The US Army has used a Patriot Advanced Capability 3 (PAC-3) missile segment enhancement (MSE) interceptor to successfully intercept an air-breathing threat (ABT), which represents fixed-wing aircraft or cruise missiles.
The missile defence flight test demonstrated the hit-to-kill capability of the PAC-3 family of missiles, which are used to defend against threats through body-to-body contact.
During the test conducted at White Sands Missile Range, New Mexico, the US Army reconfirmed PAC-3 MSE’s ability to detect, track and intercept incoming ABTs or missiles.
The test was carried out by representatives from the US Army and a current Foreign Military Sales PAC-3 MSE customer.
Lockheed Martin Missiles and Fire Control PAC-3 programmes vice-president Jay Pitman said: “PAC-3 MSE continues to be successful against today’s evolving threats, and this most recent test validates its effectiveness at extreme distances.
“Today’s global security environment demands reliable solutions. We expect PAC-3 hit-to-kill interceptors to continue serving as an essential element in integrated, layered defence systems.”
The PAC-3 cost reduction initiative (CRI) and MSE are high-velocity interceptors that defend against incoming threats, including tactical ballistic missiles, cruise missiles and aircraft.
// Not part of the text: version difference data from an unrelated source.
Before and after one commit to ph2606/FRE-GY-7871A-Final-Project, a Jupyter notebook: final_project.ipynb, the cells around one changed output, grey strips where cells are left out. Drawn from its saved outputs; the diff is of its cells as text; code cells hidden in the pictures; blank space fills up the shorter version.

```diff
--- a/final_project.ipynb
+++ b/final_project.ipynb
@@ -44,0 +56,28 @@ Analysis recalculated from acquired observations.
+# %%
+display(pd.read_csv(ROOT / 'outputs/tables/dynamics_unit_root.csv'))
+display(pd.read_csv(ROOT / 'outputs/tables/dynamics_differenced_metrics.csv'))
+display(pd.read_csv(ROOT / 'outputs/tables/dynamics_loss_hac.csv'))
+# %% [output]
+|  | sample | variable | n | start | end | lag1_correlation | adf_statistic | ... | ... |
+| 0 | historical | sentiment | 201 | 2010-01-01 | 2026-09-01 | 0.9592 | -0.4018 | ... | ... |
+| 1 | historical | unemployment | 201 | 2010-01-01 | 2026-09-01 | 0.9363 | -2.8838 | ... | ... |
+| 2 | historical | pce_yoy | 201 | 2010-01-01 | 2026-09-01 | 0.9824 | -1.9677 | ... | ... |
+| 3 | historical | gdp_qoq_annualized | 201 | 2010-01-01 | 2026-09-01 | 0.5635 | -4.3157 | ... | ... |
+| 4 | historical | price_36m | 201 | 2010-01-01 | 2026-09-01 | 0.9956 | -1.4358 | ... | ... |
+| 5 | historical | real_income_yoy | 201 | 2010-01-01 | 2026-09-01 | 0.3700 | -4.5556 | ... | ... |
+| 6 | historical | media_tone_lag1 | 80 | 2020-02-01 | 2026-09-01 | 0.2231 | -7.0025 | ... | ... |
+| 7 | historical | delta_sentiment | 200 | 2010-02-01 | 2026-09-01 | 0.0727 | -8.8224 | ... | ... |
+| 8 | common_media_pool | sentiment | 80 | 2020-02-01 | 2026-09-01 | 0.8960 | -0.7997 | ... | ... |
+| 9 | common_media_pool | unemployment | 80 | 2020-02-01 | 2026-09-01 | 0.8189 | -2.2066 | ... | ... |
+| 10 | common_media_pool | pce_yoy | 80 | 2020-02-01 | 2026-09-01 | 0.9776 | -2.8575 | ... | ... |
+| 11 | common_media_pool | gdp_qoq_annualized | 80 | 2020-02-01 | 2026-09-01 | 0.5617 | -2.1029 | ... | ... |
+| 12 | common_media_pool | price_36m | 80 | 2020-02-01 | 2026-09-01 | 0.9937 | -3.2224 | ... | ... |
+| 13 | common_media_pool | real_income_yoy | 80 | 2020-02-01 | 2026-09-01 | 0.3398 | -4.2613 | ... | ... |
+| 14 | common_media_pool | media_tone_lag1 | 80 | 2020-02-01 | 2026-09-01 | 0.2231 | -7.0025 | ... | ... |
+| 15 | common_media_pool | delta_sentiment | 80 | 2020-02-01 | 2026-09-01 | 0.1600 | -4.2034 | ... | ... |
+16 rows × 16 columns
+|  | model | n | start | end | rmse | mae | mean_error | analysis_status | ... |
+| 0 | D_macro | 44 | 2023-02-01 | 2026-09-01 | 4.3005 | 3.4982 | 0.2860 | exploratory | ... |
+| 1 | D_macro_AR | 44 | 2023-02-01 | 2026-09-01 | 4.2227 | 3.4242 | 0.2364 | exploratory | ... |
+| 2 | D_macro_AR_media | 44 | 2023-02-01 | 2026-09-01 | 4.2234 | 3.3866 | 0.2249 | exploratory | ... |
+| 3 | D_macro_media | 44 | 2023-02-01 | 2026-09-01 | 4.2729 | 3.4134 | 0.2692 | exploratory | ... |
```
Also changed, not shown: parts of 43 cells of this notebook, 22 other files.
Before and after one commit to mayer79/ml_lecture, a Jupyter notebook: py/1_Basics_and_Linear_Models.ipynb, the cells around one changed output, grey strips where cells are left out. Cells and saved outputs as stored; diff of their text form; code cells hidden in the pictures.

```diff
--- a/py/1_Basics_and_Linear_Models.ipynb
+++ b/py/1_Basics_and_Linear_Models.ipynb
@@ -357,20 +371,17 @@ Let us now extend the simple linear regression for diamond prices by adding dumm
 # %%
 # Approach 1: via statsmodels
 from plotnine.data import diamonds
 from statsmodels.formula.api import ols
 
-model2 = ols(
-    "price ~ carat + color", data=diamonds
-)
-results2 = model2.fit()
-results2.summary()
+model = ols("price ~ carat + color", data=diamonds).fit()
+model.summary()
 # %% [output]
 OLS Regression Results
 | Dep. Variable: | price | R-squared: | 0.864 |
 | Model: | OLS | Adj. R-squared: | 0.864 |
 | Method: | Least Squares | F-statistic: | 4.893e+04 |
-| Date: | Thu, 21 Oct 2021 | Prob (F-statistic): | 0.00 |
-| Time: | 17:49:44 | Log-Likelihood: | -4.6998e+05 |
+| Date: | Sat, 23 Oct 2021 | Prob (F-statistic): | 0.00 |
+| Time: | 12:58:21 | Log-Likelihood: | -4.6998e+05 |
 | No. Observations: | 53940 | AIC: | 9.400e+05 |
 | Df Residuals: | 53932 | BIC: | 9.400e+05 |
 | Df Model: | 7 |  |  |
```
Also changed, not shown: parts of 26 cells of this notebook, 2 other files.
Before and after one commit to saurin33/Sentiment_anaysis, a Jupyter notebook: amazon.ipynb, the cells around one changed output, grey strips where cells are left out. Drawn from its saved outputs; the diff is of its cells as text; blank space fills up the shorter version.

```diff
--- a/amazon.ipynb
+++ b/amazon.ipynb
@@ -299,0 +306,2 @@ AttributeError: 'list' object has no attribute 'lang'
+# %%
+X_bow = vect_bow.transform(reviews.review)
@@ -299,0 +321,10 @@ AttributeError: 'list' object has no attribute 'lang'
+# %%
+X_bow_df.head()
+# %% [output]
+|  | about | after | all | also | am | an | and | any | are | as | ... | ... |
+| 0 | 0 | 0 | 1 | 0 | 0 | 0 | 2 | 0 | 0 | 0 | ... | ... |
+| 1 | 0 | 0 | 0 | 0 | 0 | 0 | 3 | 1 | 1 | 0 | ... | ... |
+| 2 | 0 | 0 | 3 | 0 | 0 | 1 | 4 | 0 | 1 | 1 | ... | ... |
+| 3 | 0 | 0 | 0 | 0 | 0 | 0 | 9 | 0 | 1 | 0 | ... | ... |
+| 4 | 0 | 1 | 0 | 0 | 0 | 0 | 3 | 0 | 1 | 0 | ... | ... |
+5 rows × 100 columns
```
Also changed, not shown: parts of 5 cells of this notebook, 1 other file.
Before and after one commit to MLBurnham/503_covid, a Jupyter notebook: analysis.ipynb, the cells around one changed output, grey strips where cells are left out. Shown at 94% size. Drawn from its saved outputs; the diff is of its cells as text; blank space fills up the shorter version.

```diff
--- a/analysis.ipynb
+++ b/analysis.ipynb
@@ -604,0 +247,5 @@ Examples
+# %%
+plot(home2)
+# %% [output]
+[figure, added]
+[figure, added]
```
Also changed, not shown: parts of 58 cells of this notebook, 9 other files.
To date, 12 nations across the globe have acquired the PAC-3 missile defence interceptor. These comprise the US, Germany, Kuwait, Japan, Qatar, Republic of Korea, Kingdom of Saudi Arabia, Taiwan, Romania, Poland, the Netherlands and the United Arab Emirates (UAE).